What is required: Lines holding the string "border": copy each one from the listing below.

= Beginning of Section =

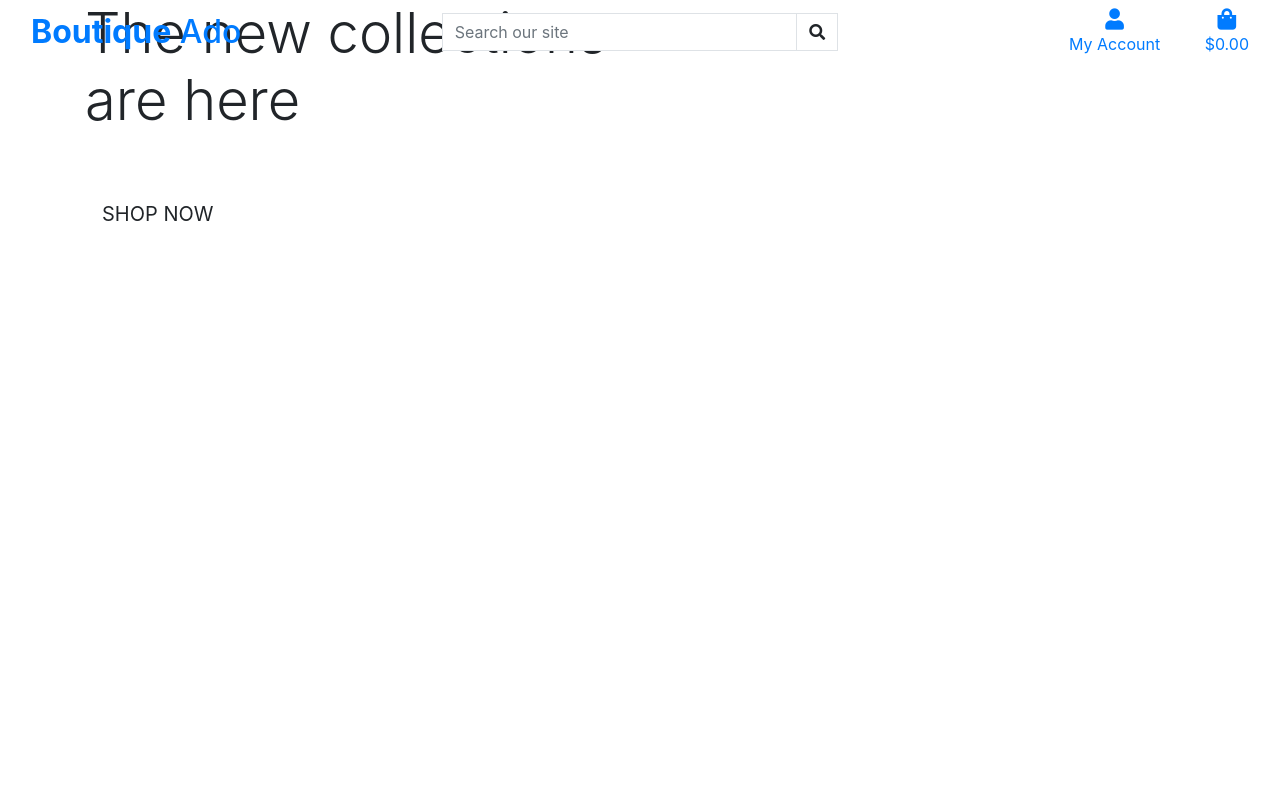
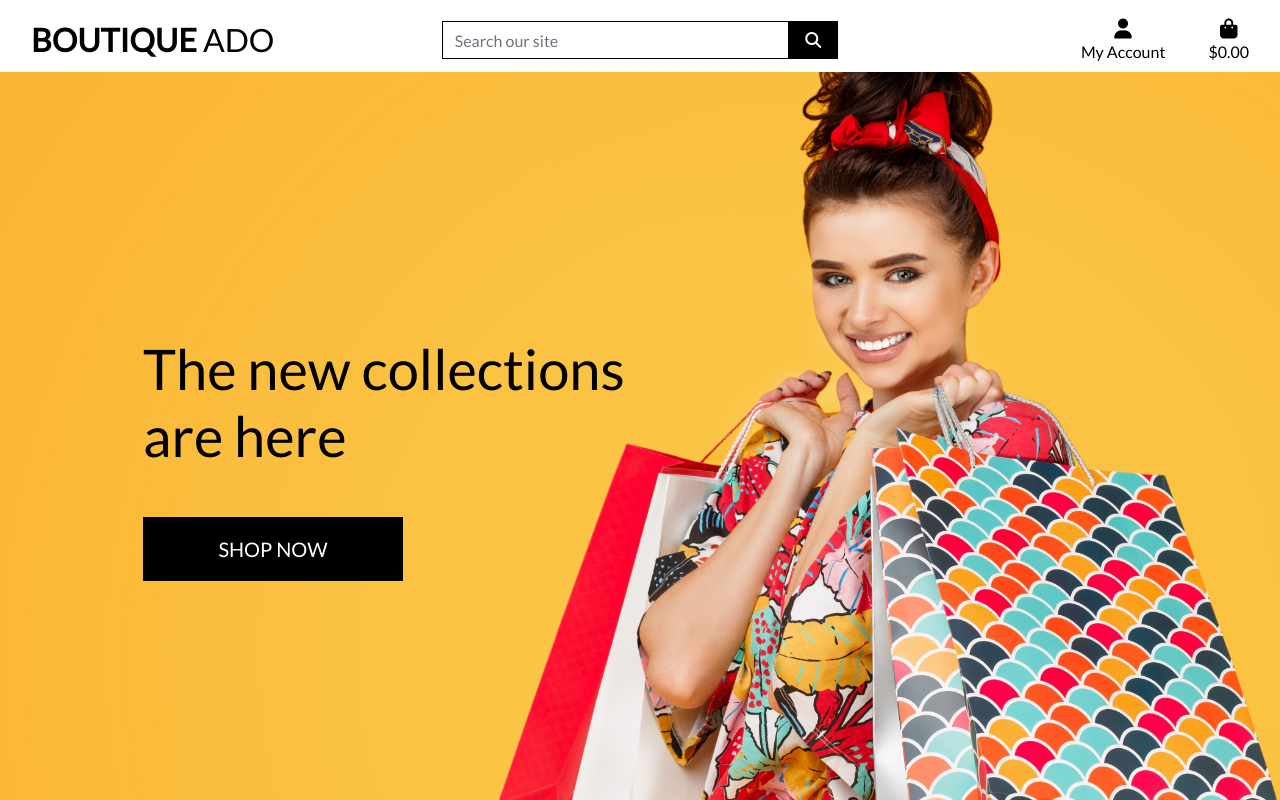
Before and after one commit to tenbonks/botique_ado, a Django app: page / in a window 1280 px wide. Run offline with Django 3.2, Linux system fonts and the light colour scheme; some libraries are stand-ins or nearby versions.

Commit message:
completed header and css

```diff
--- a/boutique_ado/settings.py
+++ b/boutique_ado/settings.py
@@ -146,3 +146,7 @@ USE_TZ = True
 # https://docs.djangoproject.com/en/3.0/howto/static-files/
 
 STATIC_URL = '/static/'
+STATICFILES_DIRS = (os.path.join(BASE_DIR, 'static'),)
+
+MEDIA_URL = '/media/'
+MEDIA_ROOT = os.path.join(BASE_DIR, 'media')
--- a/boutique_ado/urls.py
+++ b/boutique_ado/urls.py
@@ -15,9 +15,11 @@ Including another URLconf
 """
 from django.contrib import admin
 from django.urls import path, include
+from django.conf import settings
+from django.conf.urls.static import static
 
 urlpatterns = [
     path('admin/', admin.site.urls),
     path('accounts/', include('allauth.urls')),
-    path('', include('home.urls'))
-]
+    path('', include('home.urls')),
+] + static(settings.MEDIA_URL, document_root=settings.MEDIA_ROOT)
--- /dev/null
+++ b/static/css/base.css
@@ -0,0 +1,81 @@
+html {
+    height: 100%;
+}
+
+body {
+    background: url('/media/homepage_background_cropped.jpg') no-repeat center center fixed;
+    background-size: cover;
+    height: calc(100vh - 164px);
+    color: #555;
+    font-family: 'Lato';
+}
+
+/* from Bulma, perfectly centers and keeps fa icons size consistent */
+.icon {
+    align-items: center;
+    display: inline-flex;
+    justify-content: center;
+    height: 1.5rem;
+    width: 1.5rem;
+}
+
+.logo-font {
+    text-transform: uppercase;
+}
+
+.main-logo-link {
+    width: fit-content;
+}
+
+.shop-now-button {
+    background: black;
+    color: white;
+    min-width: 260px;
+}
+
+.btn-black {
+    background: black;
+    color: white;
+}
+
+.shop-now-button:hover,
+.shop-now-button:active,
+.shop-now-button:focus,
+.btn-black:hover,
+.btn-black:active,
+.btn-black:focus {
+    background: #222;
+    color: white;
+}
+
+.text-black {
+    color: #000 !important;
+}
+
+.border-black {
+    border: 1px solid black !important;
+}
+
+/* -------------------------------- Media Queries */
+
+/* Slightly larger container on xl screens */
+@media (min-width: 1200px) {
+  .container {
+    max-width: 80%;
+  }
+}
+
+/* fixed top navbar only on medium and up */
+@media (min-width: 992px) {
+    .fixed-top-desktop-only {
+        position: fixed;
+        top: 0;
+        right: 0;
+        left: 0;
+        z-index: 1030;
+    }
+
+    .header-container {
+        padding-top: 164px;
+    }
+}
--- a/templates/base.html
+++ b/templates/base.html
@@ -18,7 +18,8 @@
     {% block corecss %}
     <link rel="stylesheet" href="https://cdnjs.cloudflare.com/ajax/libs/twitter-bootstrap/4.5.0/css/bootstrap.min.css">
     <link rel="stylesheet" href="https://cdnjs.cloudflare.com/ajax/libs/font-awesome/5.13.0/css/all.min.css">
-    <link rel="stylesheet" href="assets/css/style.css">
+    <link href="https://fonts.googleapis.com/css2?family=Lato&display=swap" rel="stylesheet">
+    <link rel="stylesheet" href="{% static 'css/base.css' %}">
     {% endblock %}
 
     {% block extra_css %}
@@ -29,6 +30,7 @@
     <script src="https://cdnjs.cloudflare.com/ajax/libs/jquery/3.5.1/jquery.slim.min.js"></script>
     <script src="https://cdnjs.cloudflare.com/ajax/libs/popper.js/1.16.1/umd/popper.min.js"></script>
     <script src="https://cdnjs.cloudflare.com/ajax/libs/twitter-bootstrap/4.5.0/js/bootstrap.min.js"></script>
+    <script src="https://kit.fontawesome.com/0672ae1d90.js" crossorigin="anonymous"></script>
     {% endblock %}
 
     {% block extra_js %}
@@ -40,7 +42,7 @@
 <body>
 
     <header class="container-fluid fixed-top">
-        <div class="row">
+        <div id="topnav" class="row bg-white pt-lg-2 d-none d-lg-flex">
 
             <div class="col-12 col-lg-4 my-auto py-1 py-lg-0 text-center text-lg-left">
                 <a href="{% url 'home' %}" class="nav-link main-logo-link">
```
Also changed, not shown: media/homepage_background_cropped.jpg (added).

= End of Section =

Exercise response:
+.border-black {
+    border: 1px solid black !important;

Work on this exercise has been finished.